So what was up with the contests? The monthly drawings—I obediently entered every month and never won anything. Was every winner like, the CEO’s nephew or something?
N: I’m with you—I sent in the postcard every month too, but so did about 250,000 other kids. The odds were stacked against us, I’m afraid. And don’t worry, the monthly drawings were all legit.
Once a month the mailroom would send a couple of boxes full of postcards up to the NP staff and whoever was there at the time would reach in and grab a few cards out to choose winners. It was very unscientific.
The prizes were far more elaborate in the early days of the magazine than during the time I was on staff. I got to help with a few of them including the “Gold Coins” grand prize in volume 89. As the intern I was assigned to find someone who sold gold coins.
GG: Do you have any random stories you’d like to share?
N: Oh man, where to begin?
One thing that folks might appreciate is that the NOA campus had a couple of two-story buildings. The older building had the game counselors and game testers upstairs and it was connected to the newer building by an enclosed skybridge that was named “A Link to the Past.” Clever, no?
All the corporate staff was in the new building along with marketing and the Nintendo Power team. I went across that skybridge almost every day to check-in or check-out games from the Nintendo Game Counselors Library.
They cleared out duplicate copies of games each year just before Christmas by allowing employees to buy them for a few bucks each. I bought a ton of them that year including a copy of Metal Warriors for $2.
On a more personal note there’s the time I had to make accurate counts of everything that was in each of the levels in Super Mario 64 for the back of the poster in volume 90. It took FOREVER to get those counts and in the end a couple of them were wrong. I took a little flak for that one.
GG: So are you still into gaming? What kind of games are you playing these days?
N: Yeah I’m still a big gamer. I have a few kids and they’re all gamers as well. I still favor 2D games both modern and retro but I collect and play a lot of games.
GG: What’s something you’re currently playing?
N: I just got a TurboGrafx-16 Mini so I’m working my way through the games on there such as Rondo of Blood and Alien Crush. I’m also about half-way through Chrono Trigger on my DS, and Guacamelee 2 on my Switch, and I can never seem to kick my Steam Rocket League habit.
Ghetto Gamer: Nathan, thank you again for taking the time to chat with me. It really has been really interesting hearing some insider stories about Nintendo Power. I don’t know if it’s just my age talking, but I honestly feel like gaming culture left something behind when we moved from paper magazines to the digital realm.

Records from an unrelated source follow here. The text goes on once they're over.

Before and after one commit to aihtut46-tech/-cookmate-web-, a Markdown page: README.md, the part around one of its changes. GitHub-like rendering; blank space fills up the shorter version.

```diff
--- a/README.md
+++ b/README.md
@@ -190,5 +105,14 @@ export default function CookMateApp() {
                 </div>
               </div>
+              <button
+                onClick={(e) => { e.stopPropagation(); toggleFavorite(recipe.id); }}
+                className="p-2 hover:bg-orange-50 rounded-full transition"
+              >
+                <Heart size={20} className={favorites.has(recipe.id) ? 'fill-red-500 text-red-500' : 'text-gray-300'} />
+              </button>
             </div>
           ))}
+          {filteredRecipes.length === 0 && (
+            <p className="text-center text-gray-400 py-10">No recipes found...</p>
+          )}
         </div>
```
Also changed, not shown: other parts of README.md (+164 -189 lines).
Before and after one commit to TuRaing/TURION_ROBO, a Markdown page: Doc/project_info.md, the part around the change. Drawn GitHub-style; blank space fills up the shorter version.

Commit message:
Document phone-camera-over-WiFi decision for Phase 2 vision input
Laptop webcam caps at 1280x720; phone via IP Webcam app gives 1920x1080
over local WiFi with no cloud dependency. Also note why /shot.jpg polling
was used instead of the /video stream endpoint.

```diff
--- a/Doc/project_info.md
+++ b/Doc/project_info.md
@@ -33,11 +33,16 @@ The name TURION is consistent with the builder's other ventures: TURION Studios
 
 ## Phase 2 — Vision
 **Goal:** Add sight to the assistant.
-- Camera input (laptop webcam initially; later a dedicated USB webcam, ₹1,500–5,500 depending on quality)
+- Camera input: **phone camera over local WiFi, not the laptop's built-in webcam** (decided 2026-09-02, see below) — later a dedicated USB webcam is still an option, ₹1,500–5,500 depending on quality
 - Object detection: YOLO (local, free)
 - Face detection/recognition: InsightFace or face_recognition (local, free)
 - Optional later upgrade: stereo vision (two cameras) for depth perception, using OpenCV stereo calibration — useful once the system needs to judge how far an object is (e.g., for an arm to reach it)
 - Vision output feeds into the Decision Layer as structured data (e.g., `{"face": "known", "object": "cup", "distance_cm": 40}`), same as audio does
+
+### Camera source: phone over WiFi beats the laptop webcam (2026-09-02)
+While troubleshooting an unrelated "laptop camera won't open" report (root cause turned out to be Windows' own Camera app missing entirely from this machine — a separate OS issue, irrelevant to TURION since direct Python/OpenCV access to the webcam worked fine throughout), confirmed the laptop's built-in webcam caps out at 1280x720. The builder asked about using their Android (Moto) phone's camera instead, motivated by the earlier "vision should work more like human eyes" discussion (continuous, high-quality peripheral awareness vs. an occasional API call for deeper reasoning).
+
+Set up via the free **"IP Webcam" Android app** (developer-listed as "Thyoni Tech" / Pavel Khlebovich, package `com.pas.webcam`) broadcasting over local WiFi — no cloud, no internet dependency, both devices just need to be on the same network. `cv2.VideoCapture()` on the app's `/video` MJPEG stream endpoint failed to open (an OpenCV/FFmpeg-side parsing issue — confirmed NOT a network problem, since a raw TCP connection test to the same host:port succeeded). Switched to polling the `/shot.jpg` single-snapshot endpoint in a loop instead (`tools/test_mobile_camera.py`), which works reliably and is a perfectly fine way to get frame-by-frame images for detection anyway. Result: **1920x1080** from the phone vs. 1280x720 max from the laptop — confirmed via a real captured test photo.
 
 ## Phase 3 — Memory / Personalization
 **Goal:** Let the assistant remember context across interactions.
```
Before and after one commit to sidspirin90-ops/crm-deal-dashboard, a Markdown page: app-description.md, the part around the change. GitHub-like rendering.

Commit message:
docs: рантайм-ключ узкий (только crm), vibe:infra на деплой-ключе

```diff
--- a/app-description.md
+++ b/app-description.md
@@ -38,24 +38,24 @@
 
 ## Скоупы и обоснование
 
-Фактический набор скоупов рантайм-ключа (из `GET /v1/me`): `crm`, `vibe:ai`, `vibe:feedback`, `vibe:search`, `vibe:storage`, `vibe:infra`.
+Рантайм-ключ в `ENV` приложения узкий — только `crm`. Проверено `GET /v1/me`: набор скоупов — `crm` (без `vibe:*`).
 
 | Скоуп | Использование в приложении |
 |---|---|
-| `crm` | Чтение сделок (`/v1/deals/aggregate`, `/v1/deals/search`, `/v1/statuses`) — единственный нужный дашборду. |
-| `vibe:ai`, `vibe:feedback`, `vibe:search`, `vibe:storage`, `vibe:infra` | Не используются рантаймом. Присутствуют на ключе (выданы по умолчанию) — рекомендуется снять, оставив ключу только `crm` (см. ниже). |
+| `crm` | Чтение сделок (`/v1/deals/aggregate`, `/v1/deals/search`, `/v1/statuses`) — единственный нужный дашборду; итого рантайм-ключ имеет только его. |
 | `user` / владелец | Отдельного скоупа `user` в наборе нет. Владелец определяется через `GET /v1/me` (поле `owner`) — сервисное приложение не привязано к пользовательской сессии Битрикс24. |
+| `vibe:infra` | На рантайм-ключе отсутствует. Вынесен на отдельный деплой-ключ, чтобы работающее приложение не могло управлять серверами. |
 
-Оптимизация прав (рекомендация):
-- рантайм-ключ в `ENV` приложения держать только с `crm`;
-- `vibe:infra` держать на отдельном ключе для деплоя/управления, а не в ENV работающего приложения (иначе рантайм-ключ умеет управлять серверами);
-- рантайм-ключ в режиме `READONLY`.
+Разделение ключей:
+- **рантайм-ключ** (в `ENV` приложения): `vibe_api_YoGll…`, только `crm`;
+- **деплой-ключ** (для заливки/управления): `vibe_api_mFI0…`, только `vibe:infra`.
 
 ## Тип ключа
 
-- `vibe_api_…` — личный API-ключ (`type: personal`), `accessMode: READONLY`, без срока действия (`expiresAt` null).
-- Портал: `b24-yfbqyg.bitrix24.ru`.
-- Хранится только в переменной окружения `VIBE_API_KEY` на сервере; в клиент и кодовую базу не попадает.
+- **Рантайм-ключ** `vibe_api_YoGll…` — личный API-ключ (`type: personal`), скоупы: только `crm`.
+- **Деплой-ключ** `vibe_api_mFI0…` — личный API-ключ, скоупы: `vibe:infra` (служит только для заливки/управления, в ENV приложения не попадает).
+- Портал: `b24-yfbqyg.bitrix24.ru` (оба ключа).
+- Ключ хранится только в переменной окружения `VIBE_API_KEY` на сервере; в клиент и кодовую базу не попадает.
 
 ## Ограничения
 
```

As much as I love how the internet fetches gaming news for me as soon as it leaks, I really miss the anticipation of a monthly publication with deep dives and wonderfully random stuff. And yes, I miss checking every month to see if my letter or envelope art got published in Player’s Pulse. (They never were.) And I loved those Nintendo Power maps!
Nathan: You’re very welcome! Like I said, I’m a fellow fan. I miss the days of print magazines too, but I love that in this day and age gamers can connect over the internet. It’s content creators like you that make it possible. I miss the old days but also love the modern era. Thank you for the opportunity to talk!